(Exercise brief) With no line omitted, restate the records below exactly as they appear.

(Dataset items)
# # # # # # #

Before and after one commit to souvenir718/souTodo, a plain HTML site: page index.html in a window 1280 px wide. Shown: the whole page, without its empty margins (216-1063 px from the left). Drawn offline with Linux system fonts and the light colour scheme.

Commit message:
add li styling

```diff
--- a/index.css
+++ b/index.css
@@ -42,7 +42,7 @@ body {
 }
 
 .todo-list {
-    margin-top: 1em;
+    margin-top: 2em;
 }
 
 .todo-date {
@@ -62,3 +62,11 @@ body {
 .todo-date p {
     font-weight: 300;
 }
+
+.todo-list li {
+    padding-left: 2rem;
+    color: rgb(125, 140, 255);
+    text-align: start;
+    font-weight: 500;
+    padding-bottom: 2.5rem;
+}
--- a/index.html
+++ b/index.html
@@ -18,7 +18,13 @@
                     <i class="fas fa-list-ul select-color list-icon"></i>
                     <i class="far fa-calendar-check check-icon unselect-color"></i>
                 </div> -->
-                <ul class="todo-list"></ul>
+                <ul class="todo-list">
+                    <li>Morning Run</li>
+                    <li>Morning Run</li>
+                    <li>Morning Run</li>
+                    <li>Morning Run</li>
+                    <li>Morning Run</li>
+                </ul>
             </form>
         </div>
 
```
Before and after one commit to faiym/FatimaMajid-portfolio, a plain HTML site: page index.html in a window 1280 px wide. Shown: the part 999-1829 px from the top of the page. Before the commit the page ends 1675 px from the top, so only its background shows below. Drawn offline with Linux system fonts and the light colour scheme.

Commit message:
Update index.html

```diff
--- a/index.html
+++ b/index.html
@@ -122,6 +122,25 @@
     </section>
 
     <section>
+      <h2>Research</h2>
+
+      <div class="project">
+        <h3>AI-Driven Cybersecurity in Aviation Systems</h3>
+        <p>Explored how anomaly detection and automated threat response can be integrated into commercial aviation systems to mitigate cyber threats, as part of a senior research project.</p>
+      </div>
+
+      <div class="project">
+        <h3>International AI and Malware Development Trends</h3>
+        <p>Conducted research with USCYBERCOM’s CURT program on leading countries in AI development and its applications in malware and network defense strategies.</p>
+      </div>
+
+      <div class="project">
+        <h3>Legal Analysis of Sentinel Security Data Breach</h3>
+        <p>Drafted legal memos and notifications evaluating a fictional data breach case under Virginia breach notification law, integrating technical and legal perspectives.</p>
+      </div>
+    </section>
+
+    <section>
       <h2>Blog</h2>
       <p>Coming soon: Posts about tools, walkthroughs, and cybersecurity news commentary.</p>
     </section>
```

# # # # # # #

(Exercise answer)
Before and after one commit to souvenir718/souTodo, a plain HTML site: page index.html in a window 1280 px wide. Shown: the whole page, without its empty margins (216-1063 px from the left). Drawn offline with Linux system fonts and the light colour scheme.

Commit message:
add li styling

```diff
--- a/index.css
+++ b/index.css
@@ -42,7 +42,7 @@ body {
 }
 
 .todo-list {
-    margin-top: 1em;
+    margin-top: 2em;
 }
 
 .todo-date {
@@ -62,3 +62,11 @@ body {
 .todo-date p {
     font-weight: 300;
 }
+
+.todo-list li {
+    padding-left: 2rem;
+    color: rgb(125, 140, 255);
+    text-align: start;
+    font-weight: 500;
+    padding-bottom: 2.5rem;
+}
--- a/index.html
+++ b/index.html
@@ -18,7 +18,13 @@
                     <i class="fas fa-list-ul select-color list-icon"></i>
                     <i class="far fa-calendar-check check-icon unselect-color"></i>
                 </div> -->
-                <ul class="todo-list"></ul>
+                <ul class="todo-list">
+                    <li>Morning Run</li>
+                    <li>Morning Run</li>
+                    <li>Morning Run</li>
+                    <li>Morning Run</li>
+                    <li>Morning Run</li>
+                </ul>
             </form>
         </div>
 
```
Before and after one commit to faiym/FatimaMajid-portfolio, a plain HTML site: page index.html in a window 1280 px wide. Shown: the part 999-1829 px from the top of the page. Before the commit the page ends 1675 px from the top, so only its background shows below. Drawn offline with Linux system fonts and the light colour scheme.

Commit message:
Update index.html

```diff
--- a/index.html
+++ b/index.html
@@ -122,6 +122,25 @@
     </section>
 
     <section>
+      <h2>Research</h2>
+
+      <div class="project">
+        <h3>AI-Driven Cybersecurity in Aviation Systems</h3>
+        <p>Explored how anomaly detection and automated threat response can be integrated into commercial aviation systems to mitigate cyber threats, as part of a senior research project.</p>
+      </div>
+
+      <div class="project">
+        <h3>International AI and Malware Development Trends</h3>
+        <p>Conducted research with USCYBERCOM’s CURT program on leading countries in AI development and its applications in malware and network defense strategies.</p>
+      </div>
+
+      <div class="project">
+        <h3>Legal Analysis of Sentinel Security Data Breach</h3>
+        <p>Drafted legal memos and notifications evaluating a fictional data breach case under Virginia breach notification law, integrating technical and legal perspectives.</p>
+      </div>
+    </section>
+
+    <section>
       <h2>Blog</h2>
       <p>Coming soon: Posts about tools, walkthroughs, and cybersecurity news commentary.</p>
     </section>
```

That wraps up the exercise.